Alas, my dear readers, I cannot do a review this week. I'm still busy getting settled into my new life at New York University Tisch.
But I don't want to leave you all empty handed two weeks in a row. So...I have a story to share.
This is a TRUE STORY.
I live in a suite right on the corner of Washington Square in New York City. As such, I have a roommate. This roommate is a young computer programmer from Southern China. I won't mention his name because he hasn't given me permission to do so online. Anyhow, for the last few days, I've been trying to establish some common ground with my new roommate. However, due to the language barrier, this has been difficult.
But tonight I made a breakthrough.
It turns out that he loves movies, too. He discovered this blog when he was researching me after we were assigned the same room. He remarked that he was astonished that I had written about Jiang Wen's film Devils on the Doorstep. He was amazed because that film is banned in China.
He asked me how I saw the film. I answered that I had seen it on Netflix. He had never heard of the site and wanted to know what it was. I showed him the site, explained how it was basically a giant movie library. He was astonished. Many of the films on Netflix are still banned in China.
For those of you who don't know, China has INSANE restrictions on foreign films shown inside their borders. Incredibly, only TWENTY foreign films are allowed to be shown in China each year. Think about that for a second. The average American probably sees twenty or so films a year at the movie theater. Even then, that's only a fraction of a fraction of a fraction of the number of movies that come out in the US alone. Not only are foreign films nearly impossible to get a hold of in China, many films are outright banned by the government. These banned films include, I kid you not:
-A.I. - Artificial Intelligence
-Back to the Future
-The Dark Knight
-Memoirs of a Geisha
-Pirates of the Caribbean: At World's End
-And many, many other Chinese films that have fallen out of favor with the government
And yet, right before my roommate's eyes, I was showing him a site where he could watch all of these films.
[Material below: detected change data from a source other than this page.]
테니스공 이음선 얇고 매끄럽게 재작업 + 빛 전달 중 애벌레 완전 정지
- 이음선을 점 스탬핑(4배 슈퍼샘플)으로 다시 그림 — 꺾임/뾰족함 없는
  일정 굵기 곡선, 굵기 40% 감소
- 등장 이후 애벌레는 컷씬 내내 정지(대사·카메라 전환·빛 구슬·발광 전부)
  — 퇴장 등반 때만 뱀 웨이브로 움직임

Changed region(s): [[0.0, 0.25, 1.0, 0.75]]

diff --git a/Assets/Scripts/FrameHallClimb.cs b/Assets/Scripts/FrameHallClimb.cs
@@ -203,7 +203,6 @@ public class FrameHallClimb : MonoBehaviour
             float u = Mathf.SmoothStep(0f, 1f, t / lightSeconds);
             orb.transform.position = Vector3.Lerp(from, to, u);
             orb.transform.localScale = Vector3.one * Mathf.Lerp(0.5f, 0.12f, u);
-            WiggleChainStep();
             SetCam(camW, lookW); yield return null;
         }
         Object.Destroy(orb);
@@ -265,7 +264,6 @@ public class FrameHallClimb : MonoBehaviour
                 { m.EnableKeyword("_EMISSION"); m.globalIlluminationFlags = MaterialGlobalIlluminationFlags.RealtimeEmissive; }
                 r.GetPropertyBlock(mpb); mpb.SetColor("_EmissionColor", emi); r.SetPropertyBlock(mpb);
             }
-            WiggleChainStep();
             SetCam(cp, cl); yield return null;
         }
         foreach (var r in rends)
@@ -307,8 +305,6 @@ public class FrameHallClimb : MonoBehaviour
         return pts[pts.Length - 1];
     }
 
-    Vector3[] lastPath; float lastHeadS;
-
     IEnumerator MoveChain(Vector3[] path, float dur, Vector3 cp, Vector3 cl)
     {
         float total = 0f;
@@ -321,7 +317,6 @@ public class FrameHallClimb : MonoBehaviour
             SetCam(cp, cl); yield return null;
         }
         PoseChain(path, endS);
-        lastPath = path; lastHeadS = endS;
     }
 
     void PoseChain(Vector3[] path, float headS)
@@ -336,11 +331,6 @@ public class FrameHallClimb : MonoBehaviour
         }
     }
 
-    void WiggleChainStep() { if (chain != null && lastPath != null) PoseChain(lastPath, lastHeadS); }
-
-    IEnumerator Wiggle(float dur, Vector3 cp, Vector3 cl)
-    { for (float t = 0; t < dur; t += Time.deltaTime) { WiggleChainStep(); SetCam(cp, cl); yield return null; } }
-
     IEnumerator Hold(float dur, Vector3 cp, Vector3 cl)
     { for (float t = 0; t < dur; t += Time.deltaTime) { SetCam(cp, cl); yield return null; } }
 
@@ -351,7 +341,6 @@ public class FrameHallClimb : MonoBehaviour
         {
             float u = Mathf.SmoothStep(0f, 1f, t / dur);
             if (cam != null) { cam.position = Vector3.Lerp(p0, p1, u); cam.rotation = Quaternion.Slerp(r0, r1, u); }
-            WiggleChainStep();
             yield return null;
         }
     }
Even more incredible to my roommate was that this was legal. He asked me if you got in trouble for watching these films. I told him the truth. "No, it's perfectly legal." My roommate was amazed. He told me that in China if you wanted to watch something non-approved by the government, you had to download it. And in China, with their massive agencies designed to keep a close eye on their citizens' internet activities, doing so could get oneself into serious trouble with the law. So naturally he was suspicious and wary of a site with so many banned films.
Then he asked me a strange question: "Don't they ban films in America?" I paused for a second. I wondered what I should say. Then I decided, once again, on telling the truth. "Not really. The federal government can't officially ban a film in this country. Some local governments can, but I can't think of any instances when a movie has been banned by federal law."
Upon hearing my answer, my roommate lowered his head, dropped his eyes to the ground, and said in a half whisper, "That's because America is a free country."
As I write this, my roommate is busy setting up his own Netflix account. I have provided him with a list of great films that I thought that he might enjoy and may never get to see in China. This was one of the first times in my life that I understood just how powerful and meaningful my country's freedoms are. Folks, I'm proud to be an American. I'm proud to live in a country where men and women have given their lives in order to protect my Freedom of Speech. It might sound cheesy, but I really do. And, of course, I recognize the brave men and women who have also given their lives to protect basic human rights in other countries. In the Western world, it's so easy to take our freedoms for granted.
So be thankful, folks. Be thankful that we live in a part of the world where information is free for the taking. For there are many, many people, just like my roommate, who live in places where it is not.